__What you will do__:
Lines below that include the word "extrabold" should each be copied.

__Supplied records__:
== Segment start ==
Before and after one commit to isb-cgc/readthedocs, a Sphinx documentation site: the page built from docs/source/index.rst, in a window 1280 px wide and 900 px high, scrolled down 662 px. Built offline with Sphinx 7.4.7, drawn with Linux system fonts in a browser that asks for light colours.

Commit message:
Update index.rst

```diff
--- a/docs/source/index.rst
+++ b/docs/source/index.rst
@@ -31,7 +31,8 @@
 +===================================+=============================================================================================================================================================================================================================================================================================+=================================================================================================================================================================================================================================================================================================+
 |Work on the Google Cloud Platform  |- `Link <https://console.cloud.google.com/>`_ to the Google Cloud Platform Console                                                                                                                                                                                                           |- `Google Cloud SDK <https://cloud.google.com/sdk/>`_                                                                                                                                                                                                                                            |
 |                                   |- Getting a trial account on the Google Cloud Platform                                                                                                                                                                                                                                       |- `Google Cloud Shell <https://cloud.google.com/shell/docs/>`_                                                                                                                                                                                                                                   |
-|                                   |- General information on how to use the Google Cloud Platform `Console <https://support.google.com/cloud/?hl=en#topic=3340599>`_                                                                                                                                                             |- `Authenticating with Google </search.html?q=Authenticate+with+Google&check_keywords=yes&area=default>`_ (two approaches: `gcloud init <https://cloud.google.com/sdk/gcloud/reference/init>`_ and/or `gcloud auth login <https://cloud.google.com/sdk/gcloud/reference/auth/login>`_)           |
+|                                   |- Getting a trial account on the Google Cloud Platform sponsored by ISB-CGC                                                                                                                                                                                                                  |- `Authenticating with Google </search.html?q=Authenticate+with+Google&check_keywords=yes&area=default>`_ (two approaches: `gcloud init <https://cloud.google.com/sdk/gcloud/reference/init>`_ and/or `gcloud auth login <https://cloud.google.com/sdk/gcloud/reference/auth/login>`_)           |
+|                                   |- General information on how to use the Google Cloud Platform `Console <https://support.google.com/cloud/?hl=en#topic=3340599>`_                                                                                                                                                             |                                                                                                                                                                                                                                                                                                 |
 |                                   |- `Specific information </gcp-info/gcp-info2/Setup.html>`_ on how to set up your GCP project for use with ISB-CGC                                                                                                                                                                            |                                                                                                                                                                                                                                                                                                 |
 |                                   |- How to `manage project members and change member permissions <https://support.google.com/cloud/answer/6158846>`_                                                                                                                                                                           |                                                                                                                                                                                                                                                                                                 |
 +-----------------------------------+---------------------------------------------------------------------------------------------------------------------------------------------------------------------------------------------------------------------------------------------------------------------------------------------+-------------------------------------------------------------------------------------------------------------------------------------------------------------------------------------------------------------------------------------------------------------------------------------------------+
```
== Segment end ==
== Segment start ==
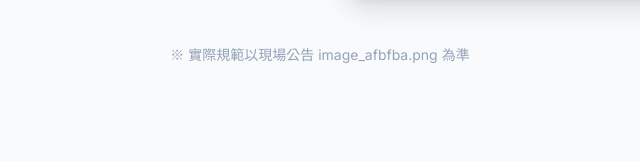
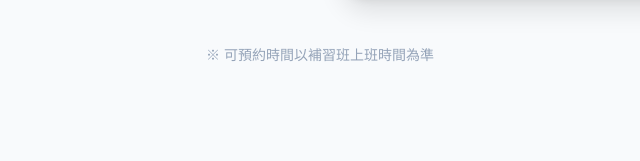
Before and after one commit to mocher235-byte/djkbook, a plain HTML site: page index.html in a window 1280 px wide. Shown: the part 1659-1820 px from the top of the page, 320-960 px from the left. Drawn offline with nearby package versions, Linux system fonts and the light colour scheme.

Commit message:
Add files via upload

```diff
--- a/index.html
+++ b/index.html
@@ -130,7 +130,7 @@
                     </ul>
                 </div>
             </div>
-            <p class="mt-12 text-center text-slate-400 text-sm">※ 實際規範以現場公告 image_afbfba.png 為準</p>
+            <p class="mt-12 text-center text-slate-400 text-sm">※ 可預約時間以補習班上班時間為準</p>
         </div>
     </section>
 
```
== Segment end ==
== Segment start ==
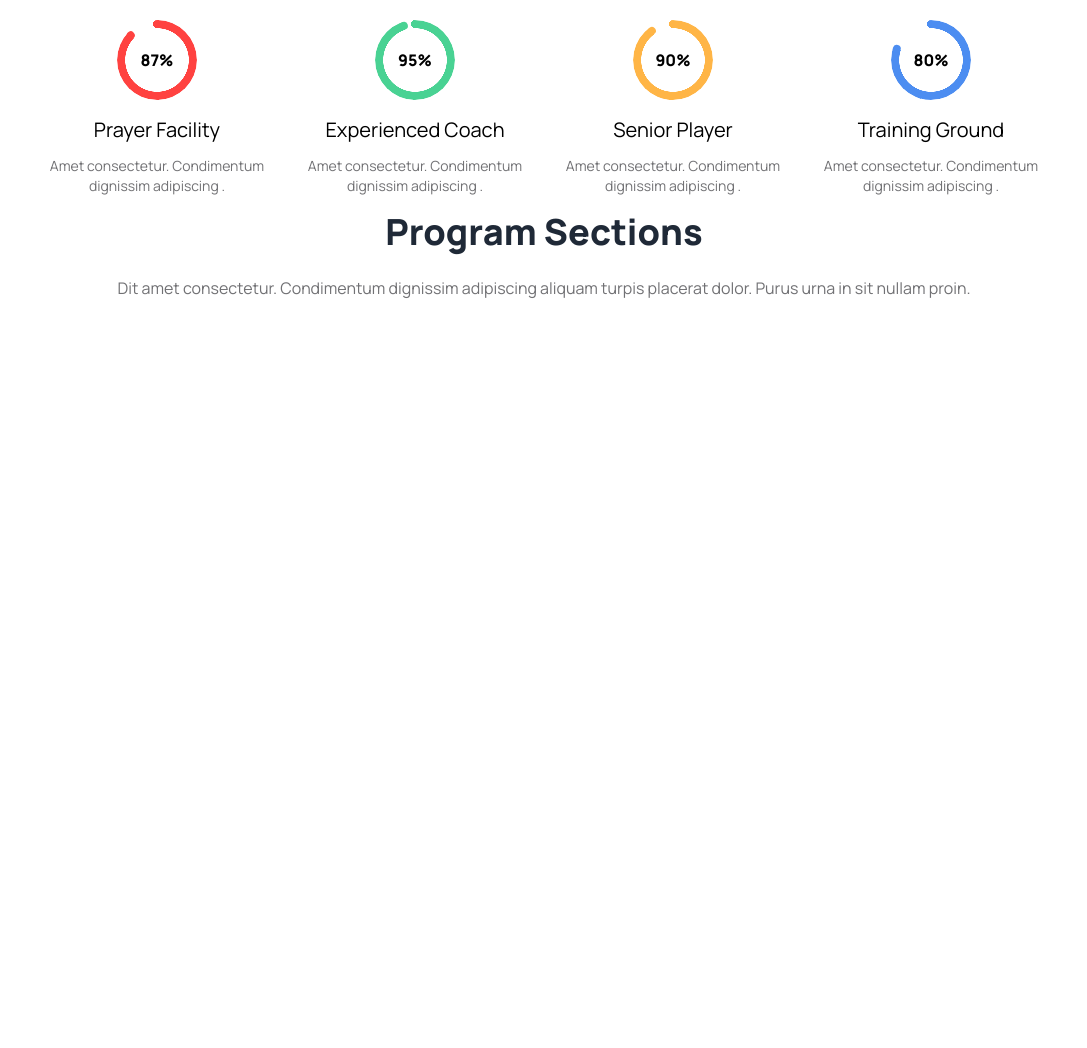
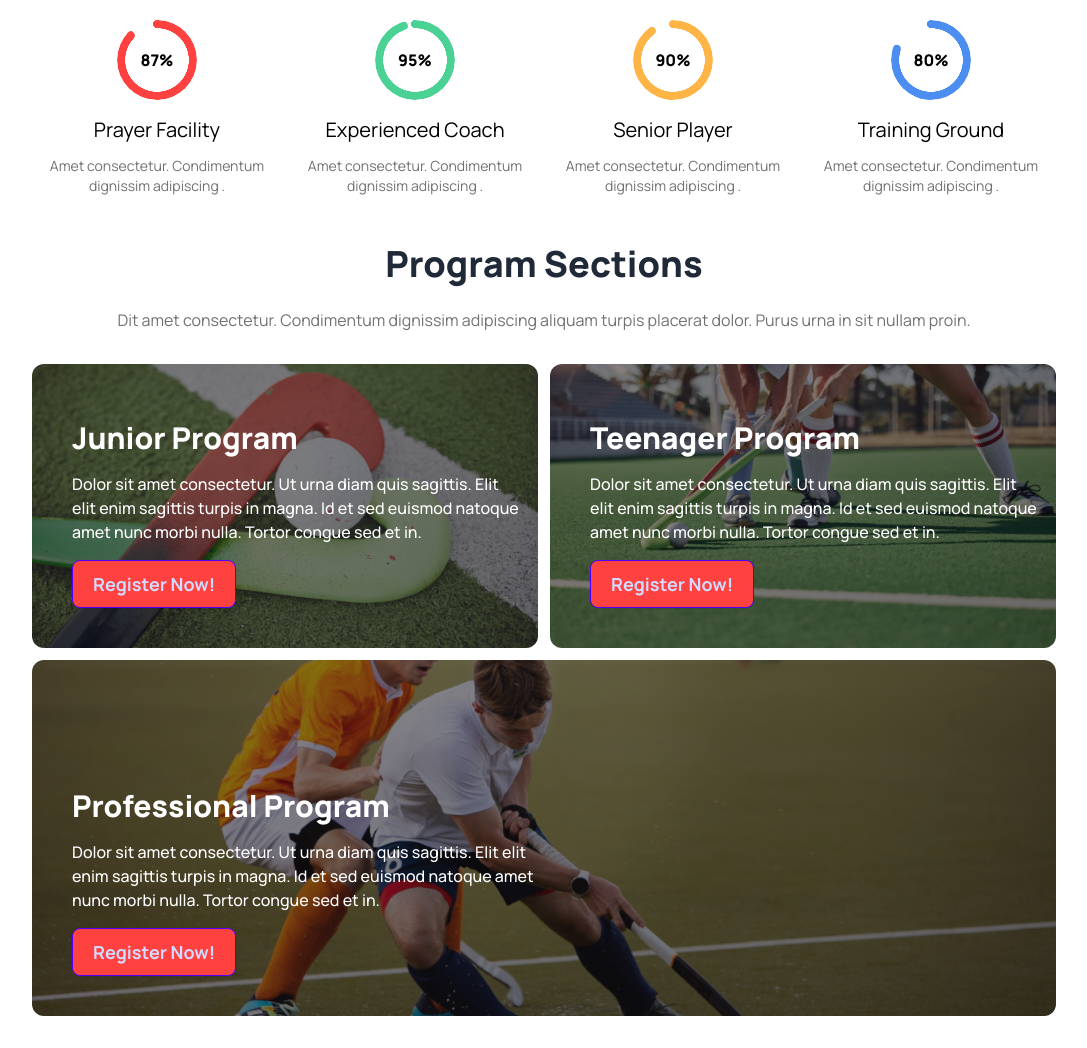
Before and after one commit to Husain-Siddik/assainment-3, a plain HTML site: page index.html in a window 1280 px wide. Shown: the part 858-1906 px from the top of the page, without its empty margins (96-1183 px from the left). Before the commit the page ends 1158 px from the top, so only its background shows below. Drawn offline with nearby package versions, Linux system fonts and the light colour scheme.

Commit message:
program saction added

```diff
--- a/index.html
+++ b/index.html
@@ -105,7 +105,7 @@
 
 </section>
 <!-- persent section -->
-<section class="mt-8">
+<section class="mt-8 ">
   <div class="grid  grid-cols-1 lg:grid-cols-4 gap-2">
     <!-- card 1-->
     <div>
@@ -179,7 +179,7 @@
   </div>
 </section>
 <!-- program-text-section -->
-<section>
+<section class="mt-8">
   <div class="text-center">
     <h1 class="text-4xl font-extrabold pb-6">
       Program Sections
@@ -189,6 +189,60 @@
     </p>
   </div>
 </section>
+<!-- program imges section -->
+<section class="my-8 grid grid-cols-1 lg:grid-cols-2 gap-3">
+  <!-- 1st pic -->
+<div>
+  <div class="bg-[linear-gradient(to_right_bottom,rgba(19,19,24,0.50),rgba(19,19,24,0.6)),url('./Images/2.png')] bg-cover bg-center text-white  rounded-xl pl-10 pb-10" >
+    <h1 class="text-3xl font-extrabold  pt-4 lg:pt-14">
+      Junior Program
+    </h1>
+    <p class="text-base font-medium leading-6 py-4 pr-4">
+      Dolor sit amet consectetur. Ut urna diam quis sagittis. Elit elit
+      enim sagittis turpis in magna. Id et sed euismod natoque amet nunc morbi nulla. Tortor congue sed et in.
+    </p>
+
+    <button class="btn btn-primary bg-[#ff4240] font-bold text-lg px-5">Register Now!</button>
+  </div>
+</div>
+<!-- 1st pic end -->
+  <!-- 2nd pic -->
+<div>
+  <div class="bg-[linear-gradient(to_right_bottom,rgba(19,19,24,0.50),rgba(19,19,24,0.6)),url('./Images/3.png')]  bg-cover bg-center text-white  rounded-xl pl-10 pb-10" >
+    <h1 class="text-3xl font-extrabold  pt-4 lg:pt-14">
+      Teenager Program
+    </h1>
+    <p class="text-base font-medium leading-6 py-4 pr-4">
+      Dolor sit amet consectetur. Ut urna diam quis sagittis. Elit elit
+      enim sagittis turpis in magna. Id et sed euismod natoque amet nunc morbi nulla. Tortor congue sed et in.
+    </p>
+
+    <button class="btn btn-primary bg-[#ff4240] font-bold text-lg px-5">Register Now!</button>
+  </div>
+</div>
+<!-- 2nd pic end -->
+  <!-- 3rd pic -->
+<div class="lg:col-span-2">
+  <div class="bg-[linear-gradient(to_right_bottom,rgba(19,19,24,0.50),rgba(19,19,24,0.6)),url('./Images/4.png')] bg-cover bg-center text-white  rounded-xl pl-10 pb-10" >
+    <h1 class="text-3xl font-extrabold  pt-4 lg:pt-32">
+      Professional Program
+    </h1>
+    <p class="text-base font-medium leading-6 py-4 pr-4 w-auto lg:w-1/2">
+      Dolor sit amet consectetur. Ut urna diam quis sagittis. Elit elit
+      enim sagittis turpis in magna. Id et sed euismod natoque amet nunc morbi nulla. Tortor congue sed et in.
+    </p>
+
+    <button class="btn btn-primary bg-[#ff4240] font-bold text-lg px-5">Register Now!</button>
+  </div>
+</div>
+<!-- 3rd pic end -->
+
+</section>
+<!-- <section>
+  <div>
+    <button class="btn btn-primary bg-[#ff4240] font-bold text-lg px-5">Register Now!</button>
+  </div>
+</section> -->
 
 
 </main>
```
== Segment end ==
__Answer to this exercise__:
     <h1 class="text-4xl font-extrabold pb-6">
+    <h1 class="text-3xl font-extrabold  pt-4 lg:pt-14">
+    <h1 class="text-3xl font-extrabold  pt-4 lg:pt-14">
+    <h1 class="text-3xl font-extrabold  pt-4 lg:pt-32">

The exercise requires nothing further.